Last year, Alanis Morrisette admitted many radio stations wouldn't play "You Oughta Know" off her 1995 album, Jagged Little Pill. The reason? They already had two women in rotation on the radio. For years, the music industry has presented its own set of challenges specific to women. Whether it's executives telling how a young pop star should sex up her act to not being taken seriously by critics within their music genre. There are, however, a group of women who are using their voices and their music as an opportunity to push back and change what's considered the norm within the music industry. Here are seven of them.

Meredith Graves

Meredith Graves knew exactly what she was getting into when she named her punk band "Perfect Pussy." She knew it was going to get her attention, but she wasn't trying to be provocative. Instead, she started a conversation, telling Pitchfork:

"Really, it's just a nice thing to say to yourself. If you are born with those parts, you're born into a certain set of circumstances; I just turned 26, and I feel extremely old, and I spend a lot of my life looking at myself and my behavior and my body super critically. I think a lot of women have similar experiences, so after all this time I've spent being harsh on myself, it's validating to finally be ready to turn a corner and say, "I'm perfect and I'm not going to go on thinking that I'm supposed to dislike myself." It doesn't mean I'm absolving myself of critique, it just means I'm not going to waste another f*****g 10 minutes of my life not liking my body. It's me being f*****g stubborn."

She stopped a set during a show in Dallas, Texas to talk about how women are not taken seriously in punk music. At that same show, a reviewer for the Dallas Observer wrote a piece criticizing her clothing because it wasn't punk enough. Not only did he only prove Graves' set-stopping point further, he hit a nerve with her and she responded in a video on Stylelikeu as a part of its What's Underneath Project.

"I have no idea where this guy got off thinking it was acceptable to devote one paragraph to my politics, and three to my appearance. But according to him it became a question of my authenticity. He said that because of how normal I looked, the name of our band, my violent stage performance, and my feminism—seemed inauthentic."

The lesson learned? Let Meredith Graves be whoever the hell she wants to be.
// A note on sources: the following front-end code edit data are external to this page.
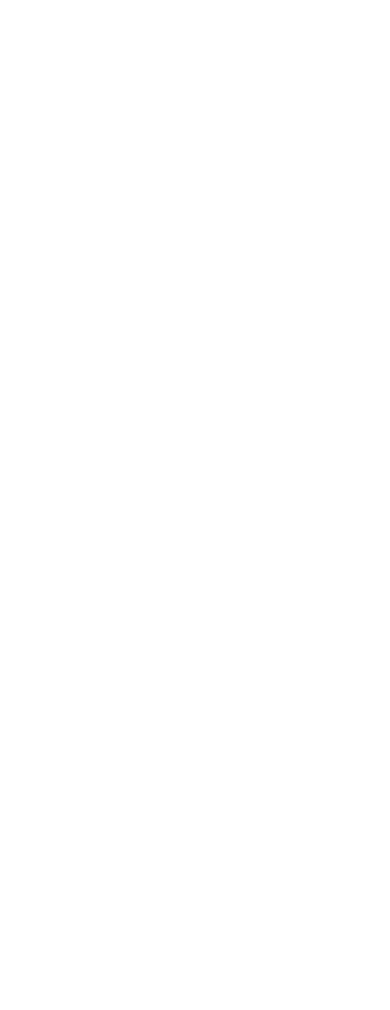
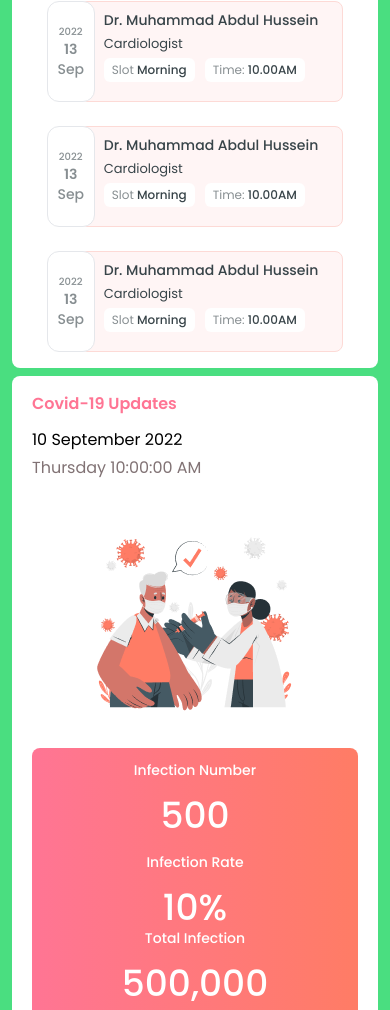
Before and after one commit to habiburrahman26/landing-page, a React (Create React App) app: page / in a window 390 px wide. Shown: the part 987-1997 px from the top of the page. Before the commit the page ends 853 px from the top, so only its background shows below. Built offline with nearby package versions, Linux system fonts and the light colour scheme.

Commit message:
complete appoinmennt mobile responsive

```diff
--- a/src/components/pages/Home/CovidUpdates.js
+++ b/src/components/pages/Home/CovidUpdates.js
@@ -4,12 +4,12 @@ import covidImage from '../../../assets/icon/Svg_sample2.png';
 const CovidUpdates = ({ darkMode }) => {
   return (
     <div
-      className={`px-5 py-4 hidden ${
+      className={`px-5 py-4 ${
         darkMode ? 'bg-darkMode3 text-darkModeText' : 'bg-white'
       } mt-2 rounded-lg`}
     >
       <div className="flex flex-col md:flex-row md:justify-between ">
-        <h3 className='text-hotpink font-semibold mb-3'>Covid-19 Updates</h3>
+        <h3 className="text-hotpink font-semibold mb-3">Covid-19 Updates</h3>
         <div className="flex flex-col gap-1">
           <p>10 September 2022</p>
           <p
@@ -21,9 +21,9 @@ const CovidUpdates = ({ darkMode }) => {
           </p>
         </div>
       </div>
-      <div className="flex flex-col md:flex-row gap-3 pt-7">
-        <img src={covidImage} alt="covid" />
-        <div className="bg-gradient-to-r from-hotpink to-orange w-full rounded-lg flex flex-col py-3 justify-center">
+      <div className="flex flex-col items-center md:flex-row gap-3 pt-7">
+        <img src={covidImage} alt="covid" className="w-[228px] h-[228px]" />
+        <div className="bg-gradient-to-r from-hotpink to-orange w-full rounded-lg flex flex-col py-3 justify-center items-center">
           <div className="text-white font-medium">
             <div className="text-center flex flex-col gap-4 mb-4">
               <p className="text-sm">Infection Number </p>
@@ -33,6 +33,14 @@ const CovidUpdates = ({ darkMode }) => {
               <p className="text-sm">Infection Rate </p>
               <p className="text-4xl ">10%</p>
             </div>
+            <div className="text-center lg:hidden flex flex-col gap-4 mb-4">
+              <p className="text-sm">Total Infection</p>
+              <p className="text-4xl ">500,000</p>
+            </div>
+            <div className="text-center lg:hidden flex flex-col gap-4 pb-3">
+              <p className="text-sm">Number Of Death</p>
+              <p className="text-4xl ">20</p>
+            </div>
           </div>
         </div>
       </div>
--- a/src/components/pages/Home/Home.js
+++ b/src/components/pages/Home/Home.js
@@ -61,7 +61,7 @@ const Home = () => {
                 </p>
               </div>
             </div>
-            <div className="grid grid-cols-2 lg:grid-cols-4 gap-8 pt-7 px-4">
+            <div className="grid grid-cols-2 lg:grid-cols-4 gap-8 pt-7 px-4 lg:px-0">
               <Service
                 darkMode={darkMode}
                 name="Pulse Count"
@@ -104,7 +104,7 @@ const Home = () => {
             {/* <TodoList darkMode={darkMode} /> */}
           </div>
           {/* upcomming appoinment */}
-          {/* <section className={`ml-0 hidden lg:ml-40  mr-6 h-[570px] hidden`}>
+          <section className={`mx-3 mt-4 md:mt-0 lg:ml-40 lg:mr-6 lg:h-[570px]`}>
             <div
               className={`p-4 rounded-lg ${
                 darkMode ? 'bg-darkMode3' : 'bg-white'
@@ -117,7 +117,7 @@ const Home = () => {
               <UpcommingAppoinment darkMode={darkMode} />
             </div>
             <CovidUpdates darkMode={darkMode} />
-          </section> */}
+          </section>
         </div>
         {/* <div className="hidden grid grid-cols-2 lg:grid-cols-4 gap-8 w-[718px] pt-7"></div> */}
       </div>
--- a/src/components/pages/Home/Service.js
+++ b/src/components/pages/Home/Service.js
@@ -23,13 +23,13 @@ const Service = ({
         <img src={image2} alt="bloodPresure" className="w-10 h-10" />
       )}
       <p
-        className={`font-semibold text-[11px] lg:text-[12.42px] ${
+        className={`font-semibold text-[11px] lg:tex-xs ${
           darkMode ? 'text-darkModeText' : 'text-lightDark'
         }`}
       >
         {name}
       </p>
-      <p className={`text-xs ${darkMode ? 'text-darkModeText' : 'text-lightDark'}`}>
+      <p className={`text-xs md:text-sm ${darkMode ? 'text-darkModeText' : 'text-lightDark'}`}>
         {bpm}
       </p>
       <p className="text-xs text-green-400 font-medium flex items-center gap-2">
--- a/src/components/pages/Home/UpcommingAppoinment.js
+++ b/src/components/pages/Home/UpcommingAppoinment.js
@@ -3,24 +3,24 @@ import React from 'react';
 const UpcommingAppoinment = ({ darkMode }) => {
   return (
     <div
-      className={`flex flex-col gap-6 hidden`}
+      className={`flex flex-col gap-6`}
     >
-      <div className="text-darkText flex pt-6 relative">
-        <div className='lg:w-[63px] h-[101px] bg-white   text-darkText rounded-xl border border-["#EDEBEB"] flex flex-col items-center justify-center -mr-4 z-10'>
-          <p className="font-medium text-[13px] opacity-60">2022</p>
-          <p className="font-semibold text-xl opacity-60">13</p>
-          <p className="font-medium text-xl opacity-60">Sep</p>
+      <div className="text-darkText flex justify-center pt-6 relative">
+        <div className='w-[48px] lg:w-[63px] h-[101px] bg-white   text-darkText rounded-xl border border-["#EDEBEB"] flex flex-col items-center justify-center -mr-4 z-10'>
+          <p className="font-medium text-[10px] lg:text-[13px] opacity-60">2022</p>
+          <p className="font-semibold text-sm lg:text-xl opacity-60">13</p>
+          <p className="font-medium text-sm lg:text-xl opacity-60">Sep</p>
         </div>
         <div className="lg:w-[342px] h-[101px] bg-lightPetch rounded-lg border border-petch flex flex-col gap-1 px-6 z-0 pt-2">
-          <p className="font-medium">Dr. Muhammad Abdul Hussein</p>
+          <p className="font-medium text-sm lg:text-lg">Dr. Muhammad Abdul Hussein</p>
           <p className="text-[13px]">Cardiologist</p>
           <div className="flex gap-[10px]">
-            <p className="px-2 py-1 bg-white rounded-md text-sm">
+            <p className="px-2 py-1 bg-white rounded-md text-xs md:text-sm">
               <span className="opacity-60">Slot</span>{' '}
               <span className="font-medium">Morning</span>{' '}
             </p>
-            <p className="px-2 py-1 bg-white rounded-md text-sm">
-              <span className="opacity-60">Time: </span>{' '}
+            <p className="px-2 py-1 bg-white rounded-md text-xs  md:text-sm">
+              <span className="opacity-60 ">Time: </span>{' '}
               <span className="font-medium">10.00AM</span>
             </p>
           </div>
```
There is no doubt you have heard either her songs or her voice. Sia basically dominated radio the past few years, writing songs for Beyonce, Katy Perry, Britney Spears, Rihanna and more. In 2011, she appeared on Flo Rida's "Wild Ones" and David Guetta's "Titanium" and on the Catching Fire soundtrack in 2013. Yeah, she's been in our ears a lot lately.

This year, Sia released her sixth studio album, 1000 Forms of Fear. For the album's promotion, the musician refused to show her face, appearing onstage with her back to the audience or laying on a bed while Lena Dunham lip-synched to the album's first single, "Chandelier." In the single's music video, instead of appearing in front of the camera, she had 11-year-old dancer and star of "Dance Moms" Maddie Ziegler take the spotlight. The result was a video that went viral, thanks to a catchy song and Maddie's unique dance moves.

So, what happens when an artist refuses to show their face during performances and videos? In Sia's case, a No. 1 album on the Billboard 200 and 52,000 copies of 1000 Forms of Fear sold in a week.

Lana Del Rey

The world has a well-documented love-hate relationship with Lana Del Rey. No matter how you feel about the singer, she's making headlines, causing controversy and selling millions of albums without an original mainstream radio hit. Sure, "Summertime Sadness" was 2013's sleeper-hit, but that was a remix, not appearing on her debut album, Born to Die. Despite having one remixed song hit the U.S. Billboard top 10, Born to Die has sold seven million copies worldwide. That's not including her latest album, Ultraviolence, selling 182,000 copies in one week, debuting at No.1 on the U.S. Billboard 200. As of this writing, Ultraviolence has yet to have a single crack to top 10.

Del Rey's success is proving what we've known for a while now: mainstream radio is losing power. It started out with iTunes and its single-buying options and is continuing with streaming services like Spotify and music-discovery apps like Shazam. Listeners are discovering new music on their own, sharing with their friends and are telling the industry what they want. What they want is more Lana.


All hail Queen B. Who else can release a full album at midnight with absolutely no promotion and practically break the Internet? Bey can. Not only that, she made the cover of TIME's Most Influential People issue and topped Forbes' Celebrity 100 list, with her earnings as of June 2014 at $115 million. She beat out her rapper/mogul husband, Jay Z, who took the No. 6 spot on the list. She even beat out Lebron James, who took the No. 2 spot with 2014 earnings at $72 million, by a giant $43 million margin.

Girls do indeed run the world.